eScholarship
Open Access Publications from the University of California

A small molecule ApoE4-targeted therapeutic candidate that normalizes sirtuin 1 levels and improves cognition in an Alzheimer's disease mouse model.

  • Author(s): Campagna, Jesus
  • Spilman, Patricia
  • Jagodzinska, Barbara
  • Bai, Dongsheng
  • Hatami, Asa
  • Zhu, Chunni
  • Bilousova, Tina
  • Jun, Michael
  • Elias, Chris Jean
  • Pham, Johnny
  • Cole, Gregory
  • LaDu, Mary Jo
  • Jung, Michael E
  • Bredesen, Dale E
  • John, Varghese
  • et al.
Abstract

We describe here the results from the testing of a small molecule first-in-class apolipoprotein E4 (ApoE4)-targeted sirtuin1 (SirT1) enhancer, A03, that increases the levels of the neuroprotective enzyme SirT1 while not affecting levels of neurotoxic sirtuin 2 (SirT2) in vitro in ApoE4-transfected cells. A03 was identified by high-throughput screening (HTS) and found to be orally bioavailable and brain penetrant. In vivo, A03 treatment increased SirT1 levels in the hippocampus of 5XFAD-ApoE4 (E4FAD) Alzheimer's disease (AD) model mice and elicited cognitive improvement while inducing no observed toxicity. We were able to resolve the enantiomers of A03 and show using in vitro models that the L-enantiomer was more potent than the corresponding D-enantiomer in increasing SirT1 levels. ApoE4 expression has been shown to decrease the level of the NAD-dependent deacetylase and major longevity determinant SirT1 in brain tissue and serum of AD patients as compared to normal controls. A deficiency in SirT1 level has been recently implicated in increased tau acetylation, a dominant post-translational modification and key pathological event in AD and tauopathies. Therefore, as a novel approach to therapeutic development for AD, we targeted identification of compounds that enhance and normalize brain SirT1 levels.

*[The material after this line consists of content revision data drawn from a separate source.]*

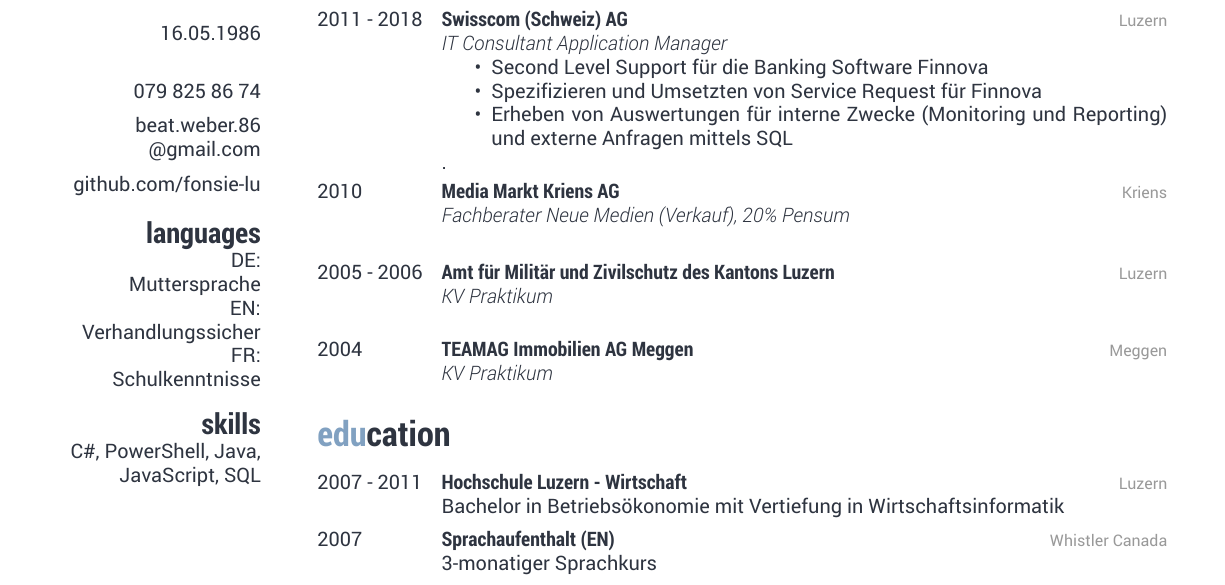
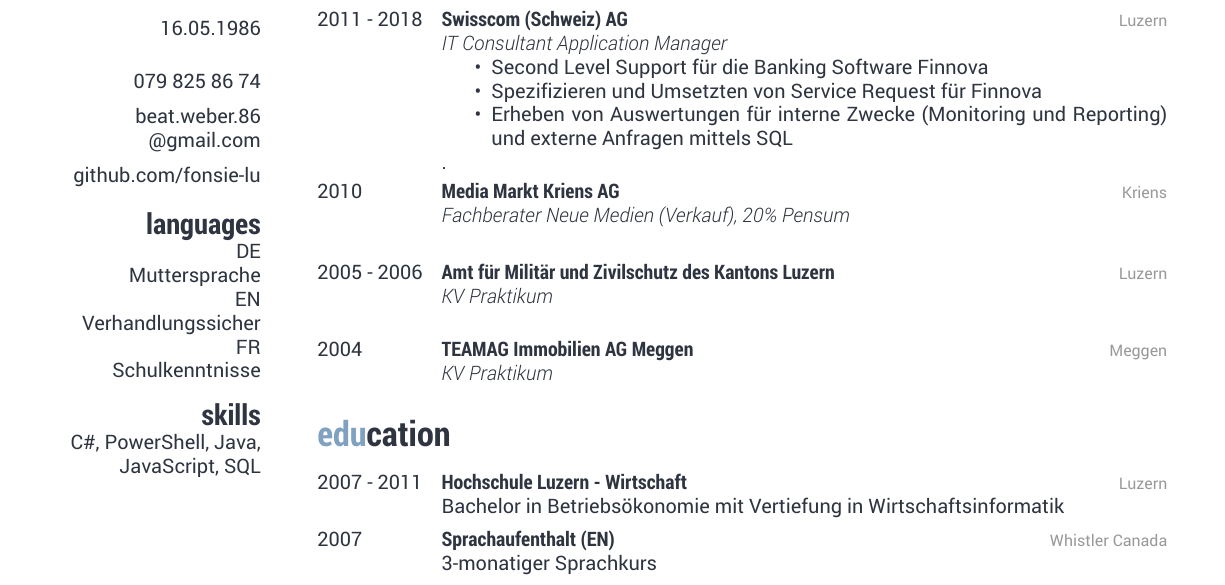
Before and after one commit to Fonsie-lu/CV, a LaTeX CV (CV.tex): part of the page, cut so that both start at the same text. The pictures show the PDF file CV.pdf that the author committed with the source.

Commit message:
Left Bar Spacing

```diff
--- a/CV.tex
+++ b/CV.tex
@@ -8,21 +8,17 @@
 \section{contact}
 Winkelriedstrasse 47
 6003 Luzern
-\vspace{0.8cm}
-16.05.1986
-\vspace{0.8cm}
-079 825 86 74
-\vspace{0.4cm}
-beat.weber.86
+\vspace{0.5cm}16.05.1986
+\vspace{0.5cm}079 825 86 74
+\vspace{0.2cm}beat.weber.86
 @gmail.com
-\vspace{0.4cm}
-github.com/fonsie-lu
+\vspace{0.2cm}github.com/fonsie-lu
 \section{languages}
-DE:
+DE
 Muttersprache
-EN:
+EN
 Verhandlungssicher
-FR:
+FR
 Schulkenntnisse
 \section{skills}
 C\#, PowerShell, Java, JavaScript, SQL
```
Also changed, not shown: CV.pdf.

Many UC-authored scholarly publications are freely available on this site because of the UC's open access policies. Let us know how this access is important for you.

Main Content
Current View